Task description: In the entries, find all lines that hold the word "directly" and copy them.

Data excerpts

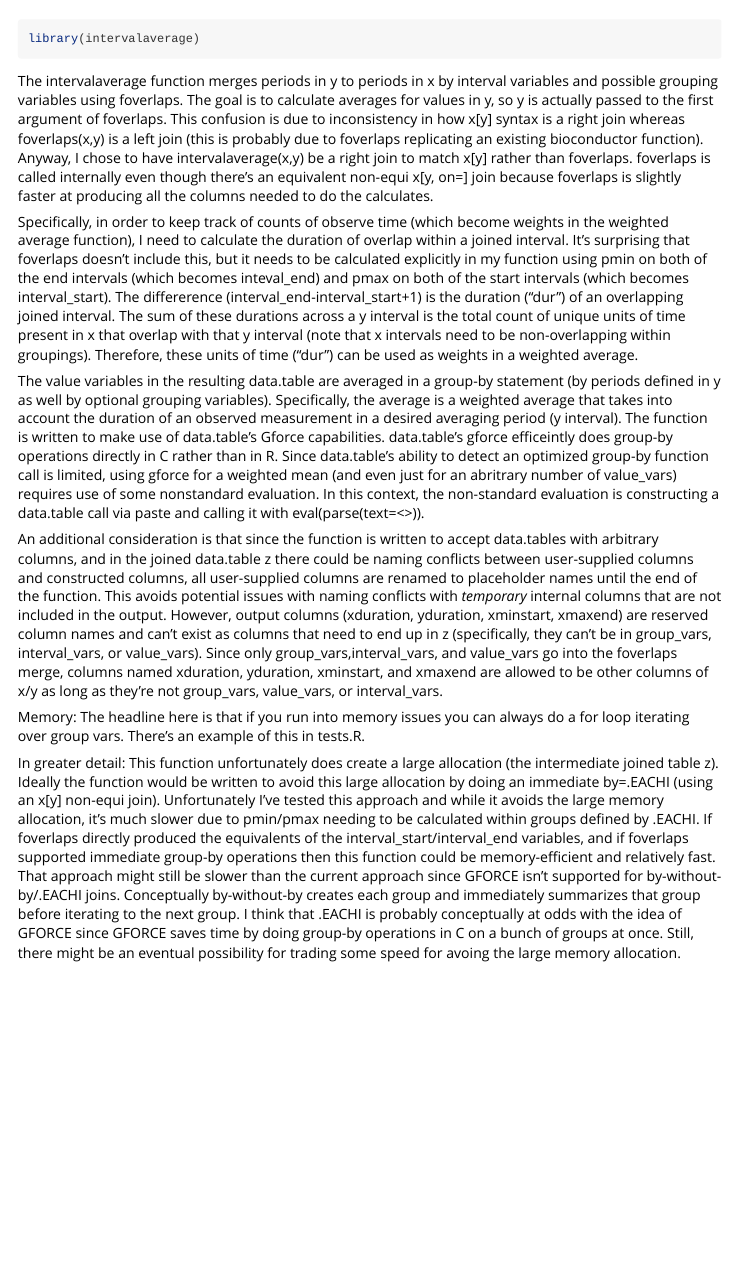
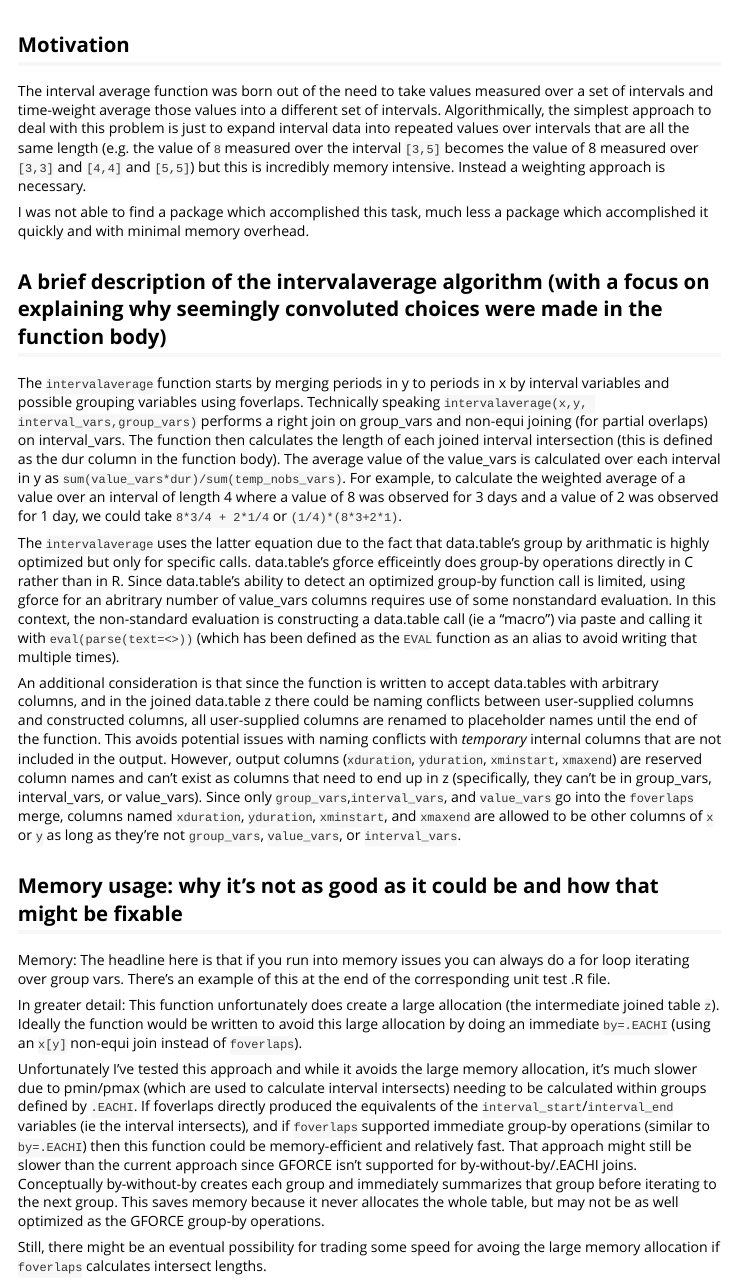
Before and after one commit to kaufman-lab/intervalaverage, an R Markdown document (vignettes/technical_overview.Rmd): the page in a window 1100 px wide, from 60 px down. Rendered offline with R 4.5, knitr and Pandoc, with nearby package versions.

Commit message:
Technical documentation2 (#3)
Edits to technical_overview and intervalaverage function comments

renamed timeperiod_functions.R to intervalaverage_functions.R to reflect repo/package name change

````diff
--- a/R/timeperiod_functions.R
+++ b/R/intervalaverage_functions.R
@@ -324,35 +324,53 @@ intervalaverage <- function(x,
   #subset x and y to only variables subsequently.
-   #this avoids  naming conflicts with extraneous variables which don't need to be part of the join.
+   #this avoids  naming conflicts with extraneous
+    #variables which don't need to be part of the join.
   z <- data.table::foverlaps(x=y[,c(group_vars,interval_vars),with=FALSE],
                  y=x[,c(group_vars,interval_vars,value_vars),with=FALSE])
   #i.ivars are from x=y, ivars are from y=x
-
-  if(verbose){
-  print("data.table::foverlaps duration:")
-  print(proc.time()-xx)
-  xx <- proc.time()}
-
+    #note that in the return data.table of foverlaps,
+      #any columns in either x or y (including interval_vars)
+      #end up in the return of foverlaps
+    # address naming conflicts, foverlaps prepends "i." to any columns from x
+      #since I'm specifying foverlaps(x=y,y=x)
+      #this means that columns prepended from "i." are from y
+    #(e.g., the y in the current calling scope of intervalvars)
 
  ##rename all user-supplied columns to the column names pre-specified above.
-  #this avoids naming conflicts with temp variables such as interval_end, interval_start, dur, and the other temporary variables
+  #this avoids naming conflicts with temp variables
+   #such as interval_end, interval_start, dur, and the other temporary variables
   #columns will be renamed back to their original names at the end of the function
   data.table::setnames(z,
            c(group_vars,interval_vars,paste0("i.",interval_vars),value_vars),
            c(gvars,ivars,i.ivars,vvars)
   )
 
+
+  if(verbose){
+    print("data.table::foverlaps duration:")
+    print(proc.time()-xx)
+    xx <- proc.time()
+  }
+
+  #interval_start and interval_end together
+    #define the interval intersects of the joined intervals
   EVAL(paste0("z[,interval_end:=pmin(",i.ivars[2],", ",ivars[2],")]"))
   EVAL(paste0("z[,interval_start:=pmax(",i.ivars[1],",",ivars[1],")] "))
 
   if(verbose){
     print("pmin/pmax duration:")
-  print(proc.time()-xx)}
+    print(proc.time()-xx)
     xx <- proc.time()
+  }
 
+
+  #dur is the length of each interval intersect
   z[,dur := as.integer(interval_end-interval_start+1L)]
 
-  #temp_nobs_vars is the count of nonmissing observations
-   #this is 0 when the value_var is missing and dur otherwise.
+  #temp_nobs_vars is a vector of column names
+   #each column is the count of nonmissing observations for
+    #its corresponding value_var column
+   #count column is  0 when the value_var is missing in that row
+   #and equal to the dur column otherwise.
    #calculated as !is.na(value_var)*dur
   temp_nobs_vars <- paste0("vnm",1:length(value_vars))
    for(i in 1:length(vvars)){
@@ -374,24 +397,41 @@ intervalaverage <- function(x,
   if(verbose){
     print("pre-grouping var calculation:")
     print(proc.time()-xx)
-  xx <- proc.time()}
+    xx <- proc.time()
+  }
 
-  #nobs vars will be the count of non-missing obs for each time-period in y (ie, summed from temp nobs)
+  #generate a set of column names following the form
+    #nobs_<value_var>
+   #each nobs_<value_var> column will be the count of non-missing observations
+    #of that value variable in that time-period in y
   nobs_vars <- paste("nobs",value_vars, sep="_")
   sumprod_vars <- paste("sumproduct",value_vars, sep="_")
 
-  ###gforce data.table statement: sum, min, max are optimized for use in by statement.
+
+  ##next, construct calculate the sum of the products (sumprod_vars)
+    #as well as sums for nobs_vars and min/max for xminstart/xmaxend.
+
+  ###optimization note:
+    #gforce data.table statement: sum, min, max are optimized for use in by statement.
       #but syntactically this is limited.
-      # x[, list(range=max(x)-min(x))] is NOT optimized
-      #but x[, list(min=min(x), max=max(x))] is optimized
+        # x[, list(sumprod=sum(x*y)),by=z] is NOT optimized by data.table GForce
+        # instead, I've done:
+        # x[, xy:=x*y]
+        # x[, list(sumprod=sum(xyy)),by=z] this IS optimized by GForce
+        # note that weighted mean isn't directly calculated in the by
+        # because a complex formula that data.table gforce isn't capable of (yet)
+
+
   q <- EVAL(
     paste0(
       "z[,list(",
-      "xduration=sum(dur),",
+      "xduration=sum(dur)",
+      ",",
       paste0(nobs_vars,"=sum(",temp_nobs_vars,",na.rm=TRUE)",collapse=","),
       ",",
       paste0(sumprod_vars,"=sum(",prod_vars,",na.rm=TRUE)",collapse=","),
-      ",xminstart=min(interval_start),",
+      ",",
+      "xminstart=min(interval_start),",
       "xmaxend=max(interval_end)",
       "),",
       "keyby=c(gvars,i.ivars)]"
@@ -401,16 +441,15 @@ intervalaverage <- function(x,
   if(verbose){
     print("gforce:")
     print(proc.time()-xx)
-  xx <- proc.time()}
-
-  #note that weighted mean isn't directly calculated in the by
-    #because a complex formula that data.table gforce isn't capable of (yet)
+    xx <- proc.time()
+  }
 
 
-  #calculate the mean as value_vars=sum(value_vars*dur)/sum(temp_nobs_vars) by group_vars and interval_vars
-  #note that I could just as use temp_nobs_vars instead of dur as the product
-   #but they're only different when value_vars is missing (by definition)
-     #so there's no point in bringing al the temp_nobs_vars columns into the j statement when one column can accomplish the same thing
+
+  #calculate the mean as value_vars=sum(value_vars*dur)/sum(temp_nobs_vars)
+     #where the sums are over by group_vars and interval_vars
+      #and have already been calculated and stored as columns when creating q
+  #the final step is just to calculate the ratio:
   EVAL(paste0("q[,`:=`(",paste0(value_vars,"=",sumprod_vars,"/",nobs_vars,collapse=","),")]"))
 
   #remove temporary column sum_prod_vars
--- a/vignettes/technical_overview.Rmd
+++ b/vignettes/technical_overview.Rmd
@@ -14,44 +14,47 @@ knitr::opts_chunk$set(
 )
 ```
 
-```{r setup}
+```{r setup,echo=FALSE,message=FALSE}
 library(intervalaverage)
 ```
 
-The intervalaverage function merges periods in y to periods in x by
- interval variables and possible
- grouping variables using foverlaps. The goal is to calculate averages for values in y,
- so y is actually passed to the first argument of foverlaps. This confusion is due to
- inconsistency in how x[y] syntax is a right join whereas foverlaps(x,y) is a left
- join (this is probably due to foverlaps replicating an existing bioconductor function).
- Anyway, I chose to have intervalaverage(x,y) be a right join to match x[y]
- rather than foverlaps.   foverlaps is called internally even though there's an
- equivalent non-equi x[y, on=] join because foverlaps is slightly faster at producing
- all the columns needed to do the calculates.
+## Motivation
 
-Specifically, in order to keep track of counts of observe time (which become
- weights in the weighted average function), I need to calculate the duration
- of overlap within a joined interval. It's surprising that foverlaps doesn't
- include this, but it needs to be calculated explicitly in my function using
- pmin on both of the end intervals (which becomes inteval_end) and pmax on both
- of the start intervals (which becomes interval_start).  The differerence
- (interval_end-interval_start+1) is the duration ("dur") of an overlapping
- joined interval. The sum of these durations across a y interval is the total
- count of unique units of time present in x that overlap with that y interval
- (note that x intervals need to be non-overlapping within groupings).  Therefore,
- these units of time ("dur") can be used as weights in a weighted average.
+The interval average function was born out of the need to take values measured
+over a set of intervals and time-weight average those values into a different set
+of intervals. Algorithmically, the simplest approach to deal with this problem
+is just to expand interval data into repeated values over intervals that are all
+the same length (e.g. the value of `8` measured over the interval `[3,5]` becomes
+the value of 8 measured over `[3,3]` and `[4,4]` and `[5,5]`) but this is incredibly
+memory intensive.  Instead a weighting approach is necessary.
 
-The value variables in the resulting data.table are averaged in a group-by
-statement (by periods defined in y as well by optional grouping variables).
-Specifically, the average is a weighted average that takes into account the
-duration of an observed measurement in a desired averaging period (y interval).
-The function is written to make use of data.table's Gforce capabilities.
+I was not able to find a package which accomplished this task, much less
+a package which accomplished it quickly and with minimal memory overhead.
+
+
+## A brief description of the intervalaverage algorithm (with a focus on explaining why seemingly convoluted choices were made in the function body)
+
+The `intervalaverage` function starts by merging periods in y to periods in x by
+ interval variables and possible grouping variables using foverlaps.
+Technically speaking `intervalaverage(x,y, interval_vars,group_vars)`
+performs a right join on group_vars and non-equi joining (for partial overlaps)
+on interval_vars. The function then calculates the length of each joined interval
+intersection (this is defined as the dur column in the function body).
+  The average value of the value_vars is calculated over each interval
+in y as `sum(value_vars*dur)/sum(temp_nobs_vars)`. For example,
+to calculate the weighted average of a value over
+an interval of length 4 where a value of 8 was observed for 3 days and a value of
+2 was observed for 1 day, we could take `8*3/4 + 2*1/4` or `(1/4)*(8*3+2*1)`.
+
+The `intervalaverage` uses the latter equation due to the fact that data.table's
+group by arithmatic is highly optimized but only for specific calls.
 data.table's gforce  efficeintly does group-by operations directly in C rather
 than in R. Since data.table's ability to detect an optimized group-by function
-call is limited, using gforce for a weighted mean (and even just for an abritrary
-number of value_vars) requires use of some nonstandard evaluation. In this context,
-the non-standard evaluation is constructing a data.table call via paste and calling
-it with eval(parse(text=<>)).
+call is limited, using gforce for an abritrary number of value_vars columns
+requires use of some nonstandard evaluation. In this context,
+the non-standard evaluation is constructing a data.table call (ie a "macro")
+ via paste and calling it with `eval(parse(text=<>))` (which has been defined
+ as the `EVAL` function as an alias to avoid writing that multiple times).
 
 An additional consideration is that since the function is written to accept
 data.tables with arbitrary columns, and in the joined data.table z there could
@@ -59,28 +62,39 @@ be naming conflicts between user-supplied columns and constructed columns, all
 user-supplied columns are renamed to placeholder names until the end of the
 function. This avoids potential issues with naming conflicts with *temporary*
  internal columns that are not included in the output. However, output columns
- (xduration, yduration, xminstart, xmaxend) are reserved column names and can't
+ (`xduration`, `yduration`, `xminstart`, `xmaxend`) are reserved column names and can't
  exist as columns that need to end up in z (specifically, they can't be in group_vars,
- interval_vars, or value_vars).  Since only group_vars,interval_vars, and value_vars
- go into the foverlaps merge, columns named xduration, yduration, xminstart, and
- xmaxend are allowed to be other columns of x/y as long as they're not group_vars,
- value_vars, or interval_vars.
+ interval_vars, or value_vars).  Since only `group_vars`,`interval_vars`, and `value_vars`
+ go into the `foverlaps` merge, columns named `xduration`, `yduration`, `xminstart`, and
+ `xmaxend` are allowed to be other columns of `x` or `y` as long as they're not `group_vars`,
+ `value_vars`, or `interval_vars`.
 
+## Memory usage: why it's not as good as it could be and how that might be fixable
 
-Memory: The headline here is that if you run into memory issues you can always
-do a for loop iterating over group vars. There's an example of this in tests.R.
+Memory:
+The headline here is that if you run into memory issues you can always
+do a for loop iterating over group vars. There's an example of this at the end of
+the corresponding unit test .R file.
 
-In greater detail: This function unfortunately does create a large allocation
-(the intermediate joined table z). Ideally the function would be written to avoid
- this large allocation by doing an immediate by=.EACHI (using an x[y] non-equi join).
+In greater detail:
+This function unfortunately does create a large allocation
+(the intermediate joined table `z`). Ideally the function would be written to avoid
+ this large allocation by doing an immediate `by=.EACHI`
+ (using an `x[y]` non-equi join instead of `foverlaps`).
+
  Unfortunately I've tested this approach and while it avoids the large memory allocation,
- it's much slower due to pmin/pmax needing to be calculated within groups defined by .EACHI.
- If foverlaps directly produced the equivalents of the interval_start/interval_end variables,
- and if foverlaps supported immediate group-by operations then this function could be
+ it's much slower due to pmin/pmax (which are used to calculate interval intersects)
+ needing to be calculated within groups defined by `.EACHI`.
+ If foverlaps directly produced the equivalents of the `interval_start`/`interval_end`
+ variables (ie the interval intersects),
+ and if `foverlaps` supported immediate group-by operations (similar to `by=.EACHI`)
+ then this function could be
  memory-efficient and relatively fast. That approach might still be slower than
  the current approach since GFORCE isn't supported for by-without-by/.EACHI joins.
  Conceptually by-without-by creates each group and immediately summarizes that group
- before iterating to the next group. I think that .EACHI is probably conceptually at
- odds with the idea of GFORCE since GFORCE saves time by doing group-by operations
- in C on a bunch of groups at once.  Still, there might be an eventual possibility
- for trading some speed for avoing the large memory allocation.
+ before iterating to the next group. This saves memory because it never allocates
+ the whole table, but may not be as well optimized as the GFORCE group-by operations.
+
+ Still, there might be an eventual possibility
+ for trading some speed for avoing the large memory allocation if `foverlaps` calculates
+ intersect lengths.
````
Also changed, not shown: R/intervalaverage_functions.R (14 more changed lines), 6 other files. Lines whose indentation alone changed are shown as unchanged.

Task answer:
+        # note that weighted mean isn't directly calculated in the by
-  #note that weighted mean isn't directly calculated in the by
 data.table's gforce  efficeintly does group-by operations directly in C rather
- If foverlaps directly produced the equivalents of the interval_start/interval_end variables,
+ If foverlaps directly produced the equivalents of the `interval_start`/`interval_end`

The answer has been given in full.